I met an old school friend after 20 years. We reconnected straight away, almost as if those 20 years had never elapsed. It also happened that I met another friend a few days later (I hope she does not read this blog!) and although we meet every few months, this time I felt uneasy. Something had changed. Our interests are no longer the same. She is not keen on listening about my spiritual path and I was not as interested in knowing about her daily activities as I used to be. Our conversations were mostly about her, and after a while, I got tired of it. Basically, I was moving in a different direction, I don’t mean a better one, just a different one. Our friendship changed to friendliness over time.
No strings attached

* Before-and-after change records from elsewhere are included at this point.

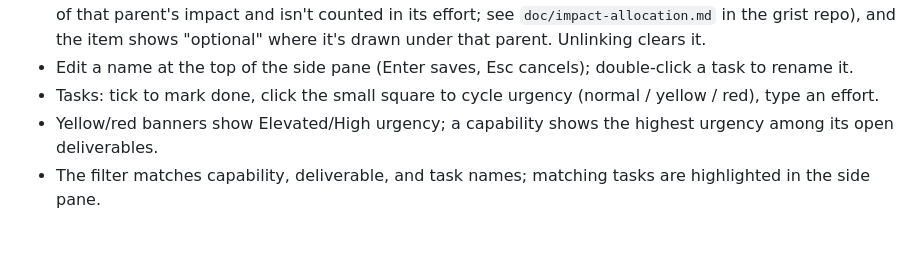
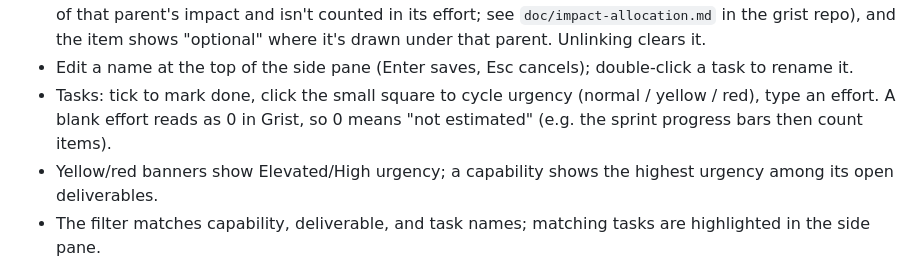
Before and after one commit to illumyx/grist-widgets, a Markdown page: outcome-board/README.md, the part around the change. Drawn GitHub-style; blank space fills up the shorter version.

Commit message:
doc: updates after items table consolidation

```diff
--- a/outcome-board/README.md
+++ b/outcome-board/README.md
@@ -32,6 +32,7 @@ and clicking a deliverable opens its task checklist. Every link is many-to-many.
   grist repo), and the item shows "optional" where it's drawn under that parent. Unlinking clears it.
 - Edit a name at the top of the side pane (Enter saves, Esc cancels); double-click a task to rename it.
 - Tasks: tick to mark done, click the small square to cycle urgency (normal / yellow / red), type an effort.
+  A blank effort reads as 0 in Grist, so 0 means "not estimated" (e.g. the sprint progress bars then count items).
 - Yellow/red banners show Elevated/High urgency; a capability shows the highest urgency among its open deliverables.
 - The filter matches capability, deliverable, and task names; matching tasks are highlighted in the side pane.
 - The pool stays in place while the other lists scroll sideways; "Hide pool" hides it (on both pages).
```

Some people get confused between friendliness and friendship. We don’t want to be friends with everyone we meet but we are usually friendly towards people, especially if we meet them through someone we know or through work, parties and events. Did you ever meet someone for the first time and try to keep your distance but the other person clearly wants to know you better? You don’t want to be rude, so you have a polite conversation while desperately looking for a way out. The person mistakes your friendliness and thinks that you want to know more. No sooner have you said goodbye than there’s a Facebook friend request waiting for you! Luckily there is a delete option … not so lucky if you know that your paths will cross again. Facebook is a great tool to keep in touch with people you like but it can be awkward when all you want to say ‘I don’t want to be your friend.’
It is easier to ignore a friend request from a stranger than distance ourselves from a friend but having said this, there are actually no strings attached in friendship other than those we choose to tie. Friendships last only for as long as we would like them to. We all change. Our values, personalities, and paths evolve over time and these alter our perception of relationships. Accordingly, we can move away from old friends and make new ones. We are not obliged to be with people who are not on the same wavelength anymore just because we have known them for a long time.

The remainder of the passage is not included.